- _How to complete this task_: Every entry below should be restated word for word, except for its images.

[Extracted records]
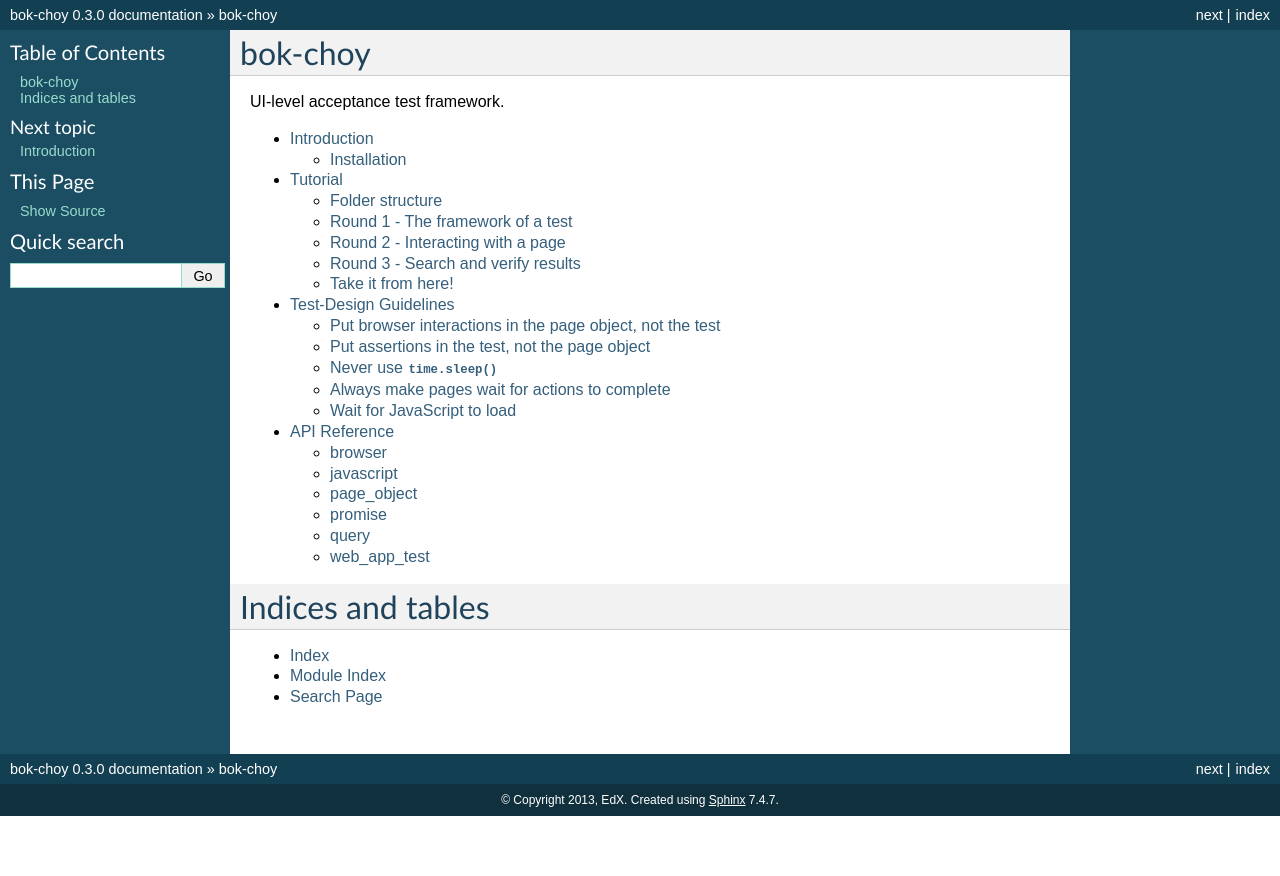
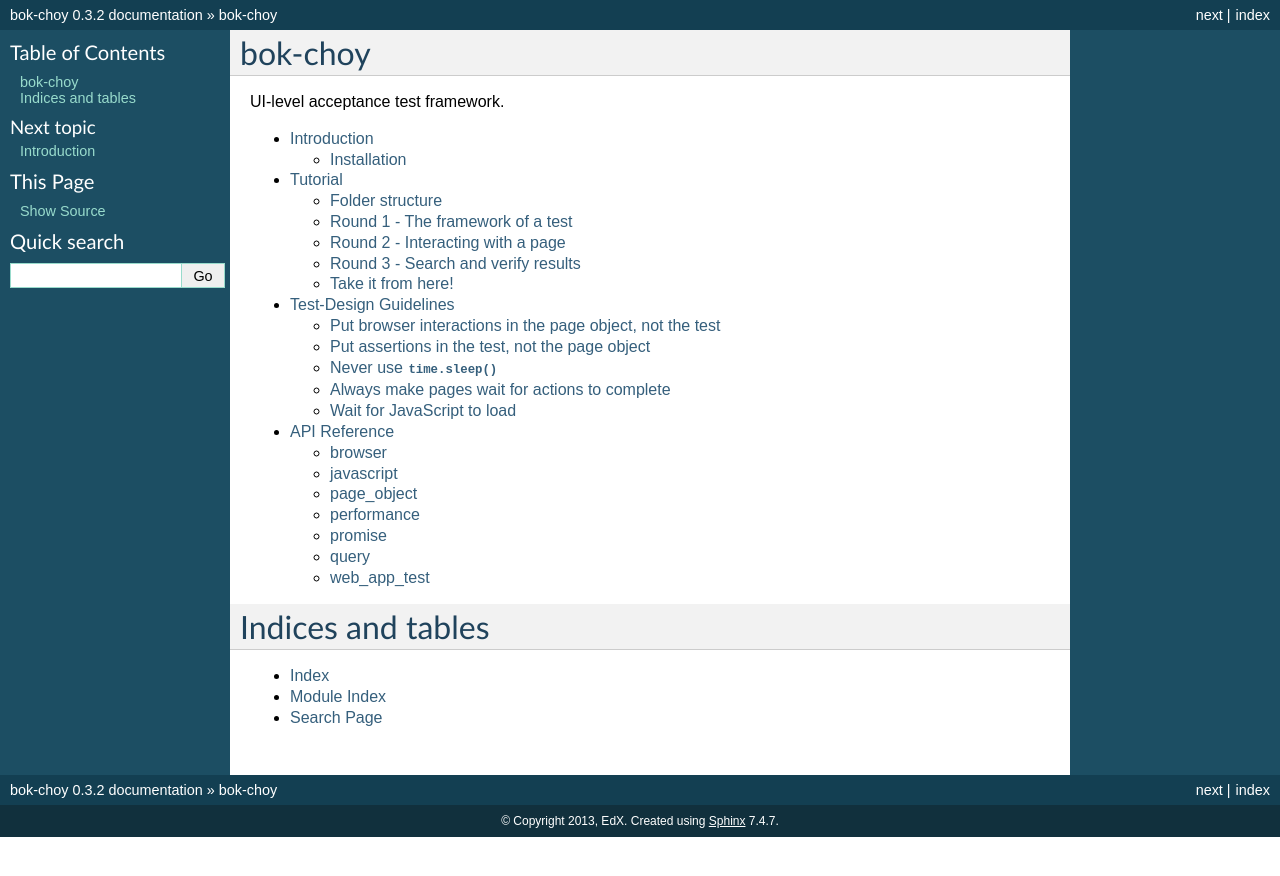
Before and after one commit to openedx-unsupported/bok-choy, a Sphinx documentation site: the page built from docs/index.rst, in a window 1280 px wide. Shown: the top 876 px of the page. Built offline with Sphinx 7.4.7, drawn with Linux system fonts in a browser that asks for light colours.

Commit message:
Bump version in docs and add API docs for performance classes

```diff
--- a/docs/api_reference.rst
+++ b/docs/api_reference.rst
@@ -16,6 +16,11 @@
 .. automodule:: bok_choy.page_object
    :members:
 
+performance
+------------
+.. automodule:: bok_choy.performance
+   :members:
+
 promise
 -------
 .. automodule:: bok_choy.promise
--- a/docs/conf.py
+++ b/docs/conf.py
@@ -38,9 +38,9 @@
 # built documents.
 #
 # The short X.Y version.
-version = '0.3.0'
+version = '0.3.2'
 # The full version, including alpha/beta/rc tags.
-release = '0.3.0'
+release = '0.3.2'
 
 # List of patterns, relative to source directory, that match files and
 # directories to ignore when looking for source files.
```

- _Completed exercise_:
Before and after one commit to openedx-unsupported/bok-choy, a Sphinx documentation site: the page built from docs/index.rst, in a window 1280 px wide. Shown: the top 876 px of the page. Built offline with Sphinx 7.4.7, drawn with Linux system fonts in a browser that asks for light colours.

Commit message:
Bump version in docs and add API docs for performance classes

```diff
--- a/docs/api_reference.rst
+++ b/docs/api_reference.rst
@@ -16,6 +16,11 @@
 .. automodule:: bok_choy.page_object
    :members:
 
+performance
+------------
+.. automodule:: bok_choy.performance
+   :members:
+
 promise
 -------
 .. automodule:: bok_choy.promise
--- a/docs/conf.py
+++ b/docs/conf.py
@@ -38,9 +38,9 @@
 # built documents.
 #
 # The short X.Y version.
-version = '0.3.0'
+version = '0.3.2'
 # The full version, including alpha/beta/rc tags.
-release = '0.3.0'
+release = '0.3.2'
 
 # List of patterns, relative to source directory, that match files and
 # directories to ignore when looking for source files.
```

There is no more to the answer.